### TASK TO COMPLETE:
Return every record exactly as written.

### DATA SHOWN:
[Start of Attachment]

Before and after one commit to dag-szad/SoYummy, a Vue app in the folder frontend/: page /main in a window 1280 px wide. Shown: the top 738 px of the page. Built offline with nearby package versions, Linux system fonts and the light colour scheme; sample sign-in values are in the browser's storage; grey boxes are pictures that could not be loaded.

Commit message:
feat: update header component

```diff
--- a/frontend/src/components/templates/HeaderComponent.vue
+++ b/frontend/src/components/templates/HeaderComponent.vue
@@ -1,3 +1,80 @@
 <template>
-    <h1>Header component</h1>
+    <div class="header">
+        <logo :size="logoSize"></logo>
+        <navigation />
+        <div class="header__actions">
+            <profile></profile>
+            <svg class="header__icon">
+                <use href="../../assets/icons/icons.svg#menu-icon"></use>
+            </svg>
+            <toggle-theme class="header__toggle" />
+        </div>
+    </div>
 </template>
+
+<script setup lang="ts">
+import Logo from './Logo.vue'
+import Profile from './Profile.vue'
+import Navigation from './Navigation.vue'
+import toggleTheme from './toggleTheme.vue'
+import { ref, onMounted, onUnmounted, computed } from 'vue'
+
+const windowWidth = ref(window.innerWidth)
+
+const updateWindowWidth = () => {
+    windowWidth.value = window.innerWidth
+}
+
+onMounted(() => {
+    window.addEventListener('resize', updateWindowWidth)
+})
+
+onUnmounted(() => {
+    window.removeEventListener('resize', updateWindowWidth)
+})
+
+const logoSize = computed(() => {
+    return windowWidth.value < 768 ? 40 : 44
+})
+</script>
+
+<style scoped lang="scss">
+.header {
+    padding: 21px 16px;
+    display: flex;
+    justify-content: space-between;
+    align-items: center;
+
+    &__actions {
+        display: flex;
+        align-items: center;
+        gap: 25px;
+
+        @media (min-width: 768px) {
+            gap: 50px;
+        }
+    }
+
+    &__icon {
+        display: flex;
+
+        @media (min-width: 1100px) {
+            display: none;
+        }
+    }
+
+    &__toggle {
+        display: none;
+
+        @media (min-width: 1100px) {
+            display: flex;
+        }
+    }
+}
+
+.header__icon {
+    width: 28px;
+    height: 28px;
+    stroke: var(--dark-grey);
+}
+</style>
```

[End of Attachment]

### ANSWER TO THE EXERCISE:
Before and after one commit to dag-szad/SoYummy, a Vue app in the folder frontend/: page /main in a window 1280 px wide. Shown: the top 738 px of the page. Built offline with nearby package versions, Linux system fonts and the light colour scheme; sample sign-in values are in the browser's storage; grey boxes are pictures that could not be loaded.

Commit message:
feat: update header component

```diff
--- a/frontend/src/components/templates/HeaderComponent.vue
+++ b/frontend/src/components/templates/HeaderComponent.vue
@@ -1,3 +1,80 @@
 <template>
-    <h1>Header component</h1>
+    <div class="header">
+        <logo :size="logoSize"></logo>
+        <navigation />
+        <div class="header__actions">
+            <profile></profile>
+            <svg class="header__icon">
+                <use href="../../assets/icons/icons.svg#menu-icon"></use>
+            </svg>
+            <toggle-theme class="header__toggle" />
+        </div>
+    </div>
 </template>
+
+<script setup lang="ts">
+import Logo from './Logo.vue'
+import Profile from './Profile.vue'
+import Navigation from './Navigation.vue'
+import toggleTheme from './toggleTheme.vue'
+import { ref, onMounted, onUnmounted, computed } from 'vue'
+
+const windowWidth = ref(window.innerWidth)
+
+const updateWindowWidth = () => {
+    windowWidth.value = window.innerWidth
+}
+
+onMounted(() => {
+    window.addEventListener('resize', updateWindowWidth)
+})
+
+onUnmounted(() => {
+    window.removeEventListener('resize', updateWindowWidth)
+})
+
+const logoSize = computed(() => {
+    return windowWidth.value < 768 ? 40 : 44
+})
+</script>
+
+<style scoped lang="scss">
+.header {
+    padding: 21px 16px;
+    display: flex;
+    justify-content: space-between;
+    align-items: center;
+
+    &__actions {
+        display: flex;
+        align-items: center;
+        gap: 25px;
+
+        @media (min-width: 768px) {
+            gap: 50px;
+        }
+    }
+
+    &__icon {
+        display: flex;
+
+        @media (min-width: 1100px) {
+            display: none;
+        }
+    }
+
+    &__toggle {
+        display: none;
+
+        @media (min-width: 1100px) {
+            display: flex;
+        }
+    }
+}
+
+.header__icon {
+    width: 28px;
+    height: 28px;
+    stroke: var(--dark-grey);
+}
+</style>
```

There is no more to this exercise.